RECORDS FOR THIS TASK:

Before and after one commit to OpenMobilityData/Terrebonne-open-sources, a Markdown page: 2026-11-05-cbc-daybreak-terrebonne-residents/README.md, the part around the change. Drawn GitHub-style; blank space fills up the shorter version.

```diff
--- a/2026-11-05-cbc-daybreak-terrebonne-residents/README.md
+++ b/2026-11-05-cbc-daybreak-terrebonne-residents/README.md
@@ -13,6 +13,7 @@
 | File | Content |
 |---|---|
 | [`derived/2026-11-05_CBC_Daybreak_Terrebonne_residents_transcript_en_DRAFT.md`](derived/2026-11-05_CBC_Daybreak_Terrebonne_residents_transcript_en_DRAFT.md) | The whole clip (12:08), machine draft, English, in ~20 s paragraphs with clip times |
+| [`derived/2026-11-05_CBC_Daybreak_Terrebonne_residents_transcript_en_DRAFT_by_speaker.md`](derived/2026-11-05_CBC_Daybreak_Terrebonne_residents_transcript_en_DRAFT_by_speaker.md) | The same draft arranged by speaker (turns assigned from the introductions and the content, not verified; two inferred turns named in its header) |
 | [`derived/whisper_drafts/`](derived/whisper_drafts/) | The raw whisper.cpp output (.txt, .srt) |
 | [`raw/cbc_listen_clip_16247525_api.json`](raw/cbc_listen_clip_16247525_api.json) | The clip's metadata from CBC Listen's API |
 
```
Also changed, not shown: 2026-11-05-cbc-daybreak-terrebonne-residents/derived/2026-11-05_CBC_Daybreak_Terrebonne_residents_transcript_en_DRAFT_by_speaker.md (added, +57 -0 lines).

ACTION ITEM:
Say how many lines in the records contain the string "README", and say nothing else.

YOUR SOLUTION:
3